There is hope that soon vaccines will return daily life to a new normal. In the United States, the Centers for Disease Control and Prevention has loosened restrictions on social gathering. An increase in daily new cases of COVID-19 in April 2021 has turned into just a blip before continuing to recede. Perhaps that is the first sign of vaccination working at the level of public health. However, the May 2021 lockdown in highly vaccinated Seychelles is a warning that the danger remains. A single match can start a huge forest fire. The first 150 million cases of COVID-19 worldwide have, through natural rates of mutation, produced several variants that might partially evade current vaccines. The danger of newer variants persists with the next 150 million cases as the pandemic continues to rage in many nations which are just one airplane ride away. All human inhabitants of this blue-covered third rock from the sun are interconnected.
The benefits of scientific advancement have been extolled for centuries. This includes both individual discoveries as well as a mindset that favors rationalism over fatalism. On the whole, the benefits of scientific progress outweigh the negatives. Negative environmental impacts include pollution and climate change. Economic impacts include raising the mean economic standard of living but with greater inequity. Historically, governmental and social institutions have attempted to mitigate these negative consequences. Those efforts have attempted to provide guidance and a moral compass to direct the progress of scientific advancement, particularly in fields like gene therapy. Those efforts have called upon developed nations to share the bounties of progress with other nations.

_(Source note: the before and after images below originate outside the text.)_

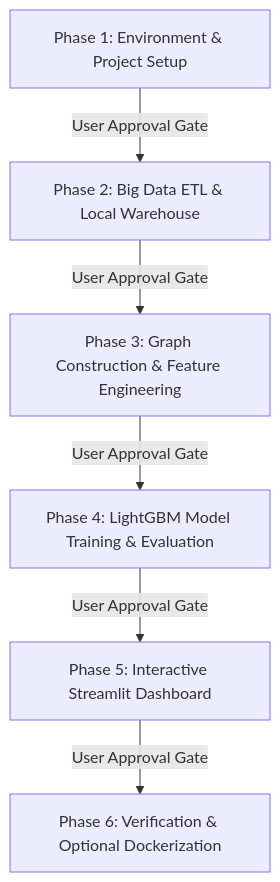
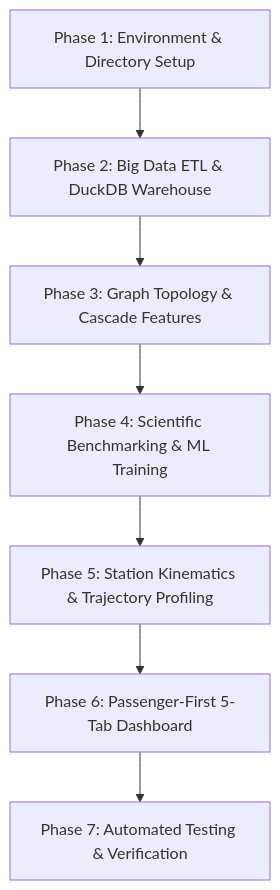
Before and after one commit to laluni/Indian-railway-delay-prediction-system: the diagram in docs/phased_implementation_plan.md, drawn with Mermaid. The commit also changed other lines of this file and 14 other files, not shown here.

Commit message:
feat: complete station trajectory profiling, delay localization, and premium dashboard UI

````diff
--- a/docs/phased_implementation_plan.md
+++ b/docs/phased_implementation_plan.md
@@ -24,8 +19,9 @@
 ```mermaid
 flowchart TD
-    P1[Phase 1: Environment & Project Setup] -->|User Approval Gate| P2[Phase 2: Big Data ETL & Local Warehouse]
-    P2 -->|User Approval Gate| P3[Phase 3: Graph Construction & Feature Engineering]
-    P3 -->|User Approval Gate| P4[Phase 4: LightGBM Model Training & Evaluation]
-    P4 -->|User Approval Gate| P5[Phase 5: Interactive Streamlit Dashboard]
-    P5 -->|User Approval Gate| P6[Phase 6: Verification & Optional Dockerization]
+    P1[Phase 1: Environment & Directory Setup] --> P2[Phase 2: Big Data ETL & DuckDB Warehouse]
+    P2 --> P3[Phase 3: Graph Topology & Cascade Features]
+    P3 --> P4[Phase 4: Scientific Benchmarking & ML Training]
+    P4 --> P5[Phase 5: Station Kinematics & Trajectory Profiling]
+    P5 --> P6[Phase 6: Passenger-First 5-Tab Dashboard]
+    P6 --> P7[Phase 7: Automated Testing & Verification]
 ```
````
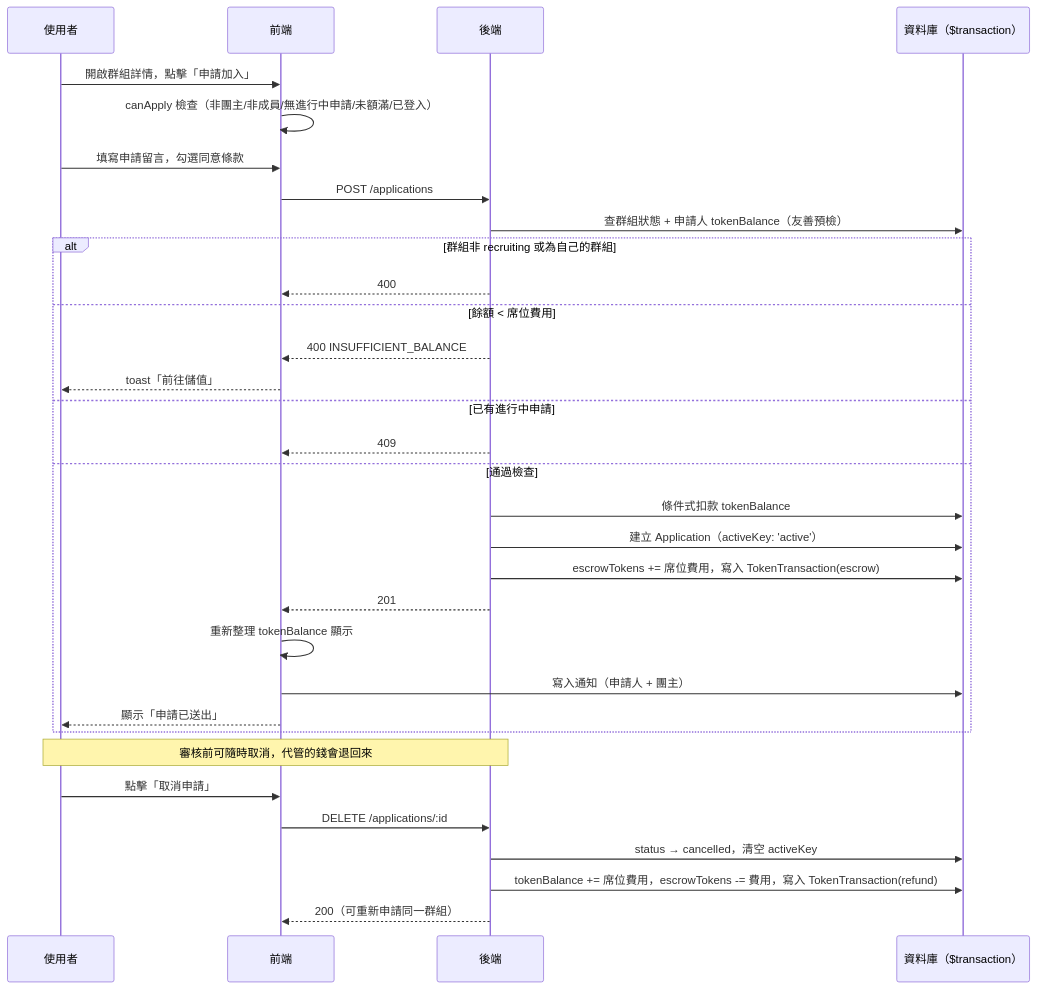
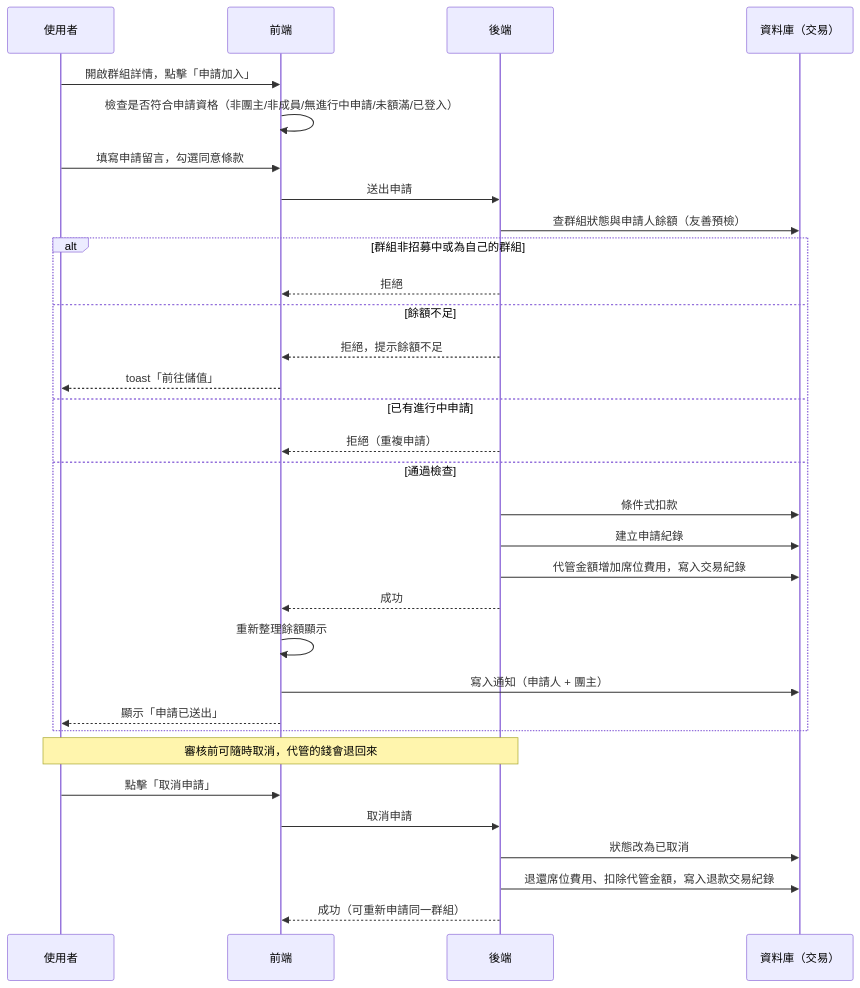
The diagram in docs/flows/apply-join-flow.md (s1092055/PartyMatch), drawn with Mermaid before and after one commit. The commit also changed other lines of this file and 12 other files, not shown here.

First line of the commit message:
docs: 精簡 flows 文件敘述，拿掉變數/prop/class 名與英文直翻術語

````diff
--- a/docs/flows/apply-join-flow.md
+++ b/docs/flows/apply-join-flow.md
@@ -8,36 +8,36 @@
 ```mermaid
 sequenceDiagram
     participant U as 使用者
     participant FE as 前端
     participant BE as 後端
-    participant DB as 資料庫（$transaction）
+    participant DB as 資料庫（交易）
 
     U->>FE: 開啟群組詳情，點擊「申請加入」
-    FE->>FE: canApply 檢查（非團主/非成員/無進行中申請/未額滿/已登入）
+    FE->>FE: 檢查是否符合申請資格（非團主/非成員/無進行中申請/未額滿/已登入）
     U->>FE: 填寫申請留言，勾選同意條款
-    FE->>BE: POST /applications
-    BE->>DB: 查群組狀態 + 申請人 tokenBalance（友善預檢）
-    alt 群組非 recruiting 或為自己的群組
-        BE-->>FE: 400
-    else 餘額 < 席位費用
-        BE-->>FE: 400 INSUFFICIENT_BALANCE
+    FE->>BE: 送出申請
+    BE->>DB: 查群組狀態與申請人餘額（友善預檢）
+    alt 群組非招募中或為自己的群組
+        BE-->>FE: 拒絕
+    else 餘額不足
+        BE-->>FE: 拒絕，提示餘額不足
         FE-->>U: toast「前往儲值」
     else 已有進行中申請
-        BE-->>FE: 409
+        BE-->>FE: 拒絕（重複申請）
     else 通過檢查
-        BE->>DB: 條件式扣款 tokenBalance
-        BE->>DB: 建立 Application（activeKey: 'active'）
-        BE->>DB: escrowTokens += 席位費用，寫入 TokenTransaction(escrow)
-        BE-->>FE: 201
-        FE->>FE: 重新整理 tokenBalance 顯示
+        BE->>DB: 條件式扣款
+        BE->>DB: 建立申請紀錄
+        BE->>DB: 代管金額增加席位費用，寫入交易紀錄
+        BE-->>FE: 成功
+        FE->>FE: 重新整理餘額顯示
         FE->>DB: 寫入通知（申請人 + 團主）
         FE-->>U: 顯示「申請已送出」
     end
 
     Note over U,BE: 審核前可隨時取消，代管的錢會退回來
     U->>FE: 點擊「取消申請」
-    FE->>BE: DELETE /applications/:id
-    BE->>DB: status → cancelled，清空 activeKey
-    BE->>DB: tokenBalance += 席位費用，escrowTokens -= 費用，寫入 TokenTransaction(refund)
-    BE-->>FE: 200（可重新申請同一群組）
+    FE->>BE: 取消申請
+    BE->>DB: 狀態改為已取消
+    BE->>DB: 退還席位費用、扣除代管金額，寫入退款交易紀錄
+    BE-->>FE: 成功（可重新申請同一群組）
 ```
````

Modern medicine has provided the fruit of these scientific advancements to a limited fraction of the world’s population during the 20th century. The improvements in life expectancy and infant mortality have come primarily from civil engineers getting running water into cities and sewage out. A smaller portion of the benefits are from public health measures that reduced tuberculosis, smallpox, polio, and measles. Agriculture became more reliable, productive, and nutritious. In the 21st century, medical care (control of hypertension, diabetes, and clotting) aimed at reducing heart disease and strokes have added another 2-3 years to the life expectancy in the United States, with much of that benefit erased by the epidemics of obesity and opioid abuse.
Modern medical technology has created treatments that cost $10,000 a month to add a few extra months of life to geriatric patients with terminal cancer. Meanwhile, in more mundane care, efforts like Choosing Wisely seek to save money wasted on low-value, useless, and even harmful tests and therapies. There is no single person or agency managing this chaotic process of inventing expensive new technologies while inadequately addressing the widespread shortages of mental health care, disparities in education, and other social determinants of health. The pandemic has highlighted these preexisting weaknesses in the social fabric.
The cries from India have been accompanied by voices of anger from India and other nations accusing the United States of hoarding vaccines and the raw materials needed to produce them. This has been called vaccine apartheid. The United States is not alone in its political decision to prioritize domestic interests over international ones; India’s recent government is similarly nationalistic. Scientists warn that no one is safe locally as long as the pandemic rages in other countries. The Biden administration, in a delayed response to the crisis in India, finally announced plans to share some unused vaccines (of a brand not yet Food and Drug Administration approved) as well as some vaccine raw materials whose export was forbidden by a regulation under the Defense Production Act. Reading below the headlines, the promised response won’t be implemented for weeks or months. We must do better.
The logistics of sharing the benefits of advanced science are complicated. The ethics are not. Who is my neighbor? If you didn’t learn the answer to that in Sunday school, there isn’t much more I can say.
Dr. Powell is a retired pediatric hospitalist and clinical ethics consultant living in St. Louis. He has no financial disclosures, Email him at email@example.com